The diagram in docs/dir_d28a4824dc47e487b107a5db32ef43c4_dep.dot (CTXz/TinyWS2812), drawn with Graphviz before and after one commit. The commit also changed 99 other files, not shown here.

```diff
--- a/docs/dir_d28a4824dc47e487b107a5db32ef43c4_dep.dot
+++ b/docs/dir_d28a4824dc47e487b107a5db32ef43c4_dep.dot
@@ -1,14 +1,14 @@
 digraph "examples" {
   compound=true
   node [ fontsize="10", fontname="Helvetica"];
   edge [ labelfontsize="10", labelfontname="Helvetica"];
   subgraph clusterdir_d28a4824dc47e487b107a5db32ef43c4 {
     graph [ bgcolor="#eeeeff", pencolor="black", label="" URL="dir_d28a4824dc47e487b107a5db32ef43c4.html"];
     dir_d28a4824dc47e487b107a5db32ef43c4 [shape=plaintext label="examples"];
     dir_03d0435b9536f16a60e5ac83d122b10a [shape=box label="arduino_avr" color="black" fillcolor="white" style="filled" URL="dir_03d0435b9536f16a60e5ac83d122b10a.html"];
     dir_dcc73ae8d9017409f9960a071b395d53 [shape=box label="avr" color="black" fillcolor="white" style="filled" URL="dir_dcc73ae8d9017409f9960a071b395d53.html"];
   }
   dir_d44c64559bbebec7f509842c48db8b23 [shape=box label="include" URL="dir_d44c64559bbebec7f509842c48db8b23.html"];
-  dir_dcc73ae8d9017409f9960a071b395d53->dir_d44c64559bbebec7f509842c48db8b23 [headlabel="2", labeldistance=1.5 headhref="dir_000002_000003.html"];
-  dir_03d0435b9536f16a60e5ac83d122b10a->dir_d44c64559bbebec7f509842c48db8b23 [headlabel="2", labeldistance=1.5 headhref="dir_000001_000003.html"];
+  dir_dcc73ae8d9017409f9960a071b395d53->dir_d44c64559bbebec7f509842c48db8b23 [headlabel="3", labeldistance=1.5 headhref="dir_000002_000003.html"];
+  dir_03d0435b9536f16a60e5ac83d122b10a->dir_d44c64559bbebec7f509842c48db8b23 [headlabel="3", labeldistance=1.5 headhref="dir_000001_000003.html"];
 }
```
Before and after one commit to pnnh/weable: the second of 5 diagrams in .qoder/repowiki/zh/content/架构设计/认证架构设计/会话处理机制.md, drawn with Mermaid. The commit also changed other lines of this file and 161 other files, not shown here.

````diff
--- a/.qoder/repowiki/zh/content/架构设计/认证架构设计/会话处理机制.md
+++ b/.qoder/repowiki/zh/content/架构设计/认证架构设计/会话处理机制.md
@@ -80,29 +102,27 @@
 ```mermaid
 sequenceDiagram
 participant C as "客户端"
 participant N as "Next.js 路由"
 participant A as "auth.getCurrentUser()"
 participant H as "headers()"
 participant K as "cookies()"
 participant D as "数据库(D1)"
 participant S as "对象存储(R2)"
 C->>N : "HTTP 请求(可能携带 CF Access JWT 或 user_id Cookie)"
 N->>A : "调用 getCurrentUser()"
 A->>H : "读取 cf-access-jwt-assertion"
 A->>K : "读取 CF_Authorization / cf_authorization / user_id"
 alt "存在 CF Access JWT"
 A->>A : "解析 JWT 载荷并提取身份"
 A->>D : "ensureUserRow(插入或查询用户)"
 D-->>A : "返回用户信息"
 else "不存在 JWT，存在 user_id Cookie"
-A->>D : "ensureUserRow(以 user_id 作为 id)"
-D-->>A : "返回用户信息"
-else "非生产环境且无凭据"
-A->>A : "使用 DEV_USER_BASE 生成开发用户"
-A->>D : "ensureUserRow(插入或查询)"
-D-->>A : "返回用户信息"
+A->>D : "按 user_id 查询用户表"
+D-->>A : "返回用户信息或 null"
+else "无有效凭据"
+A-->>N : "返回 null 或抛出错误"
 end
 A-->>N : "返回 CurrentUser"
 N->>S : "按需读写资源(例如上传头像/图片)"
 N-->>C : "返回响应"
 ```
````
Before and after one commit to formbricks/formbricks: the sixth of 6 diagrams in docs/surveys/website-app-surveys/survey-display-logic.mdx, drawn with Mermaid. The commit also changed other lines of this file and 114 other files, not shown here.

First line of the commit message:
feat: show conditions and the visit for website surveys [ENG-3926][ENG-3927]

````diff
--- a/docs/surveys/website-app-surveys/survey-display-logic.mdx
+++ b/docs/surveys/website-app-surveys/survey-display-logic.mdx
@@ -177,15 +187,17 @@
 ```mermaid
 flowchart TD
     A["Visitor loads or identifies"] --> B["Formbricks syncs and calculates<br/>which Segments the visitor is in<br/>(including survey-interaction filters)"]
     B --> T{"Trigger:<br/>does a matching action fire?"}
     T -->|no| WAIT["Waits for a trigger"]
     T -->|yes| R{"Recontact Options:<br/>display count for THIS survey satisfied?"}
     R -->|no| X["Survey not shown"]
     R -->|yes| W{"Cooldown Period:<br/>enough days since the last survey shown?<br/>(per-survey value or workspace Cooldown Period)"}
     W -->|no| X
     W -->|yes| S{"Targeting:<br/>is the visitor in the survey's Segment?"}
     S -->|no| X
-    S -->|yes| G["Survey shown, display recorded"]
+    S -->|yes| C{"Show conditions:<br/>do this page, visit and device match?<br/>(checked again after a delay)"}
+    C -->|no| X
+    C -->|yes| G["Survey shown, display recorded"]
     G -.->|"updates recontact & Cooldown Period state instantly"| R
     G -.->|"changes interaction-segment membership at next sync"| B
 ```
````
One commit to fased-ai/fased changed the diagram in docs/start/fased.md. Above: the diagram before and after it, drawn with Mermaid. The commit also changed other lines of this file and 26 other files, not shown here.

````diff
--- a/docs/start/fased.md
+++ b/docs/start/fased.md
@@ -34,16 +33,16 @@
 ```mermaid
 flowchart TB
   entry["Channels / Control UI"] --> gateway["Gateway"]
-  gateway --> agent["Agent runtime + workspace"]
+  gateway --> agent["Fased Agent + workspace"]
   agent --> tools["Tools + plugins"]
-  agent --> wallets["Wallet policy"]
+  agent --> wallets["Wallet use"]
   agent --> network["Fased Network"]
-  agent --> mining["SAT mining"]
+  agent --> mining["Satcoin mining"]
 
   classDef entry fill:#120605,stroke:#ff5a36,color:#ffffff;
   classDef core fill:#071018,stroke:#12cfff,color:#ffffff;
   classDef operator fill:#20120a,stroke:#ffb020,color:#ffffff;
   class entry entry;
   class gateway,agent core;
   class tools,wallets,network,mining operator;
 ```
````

» **What is expected**
The lines to copy are those in the listing that contain the word "examples".

» **Your solution**
 digraph "examples" {
     dir_d28a4824dc47e487b107a5db32ef43c4 [shape=plaintext label="examples"];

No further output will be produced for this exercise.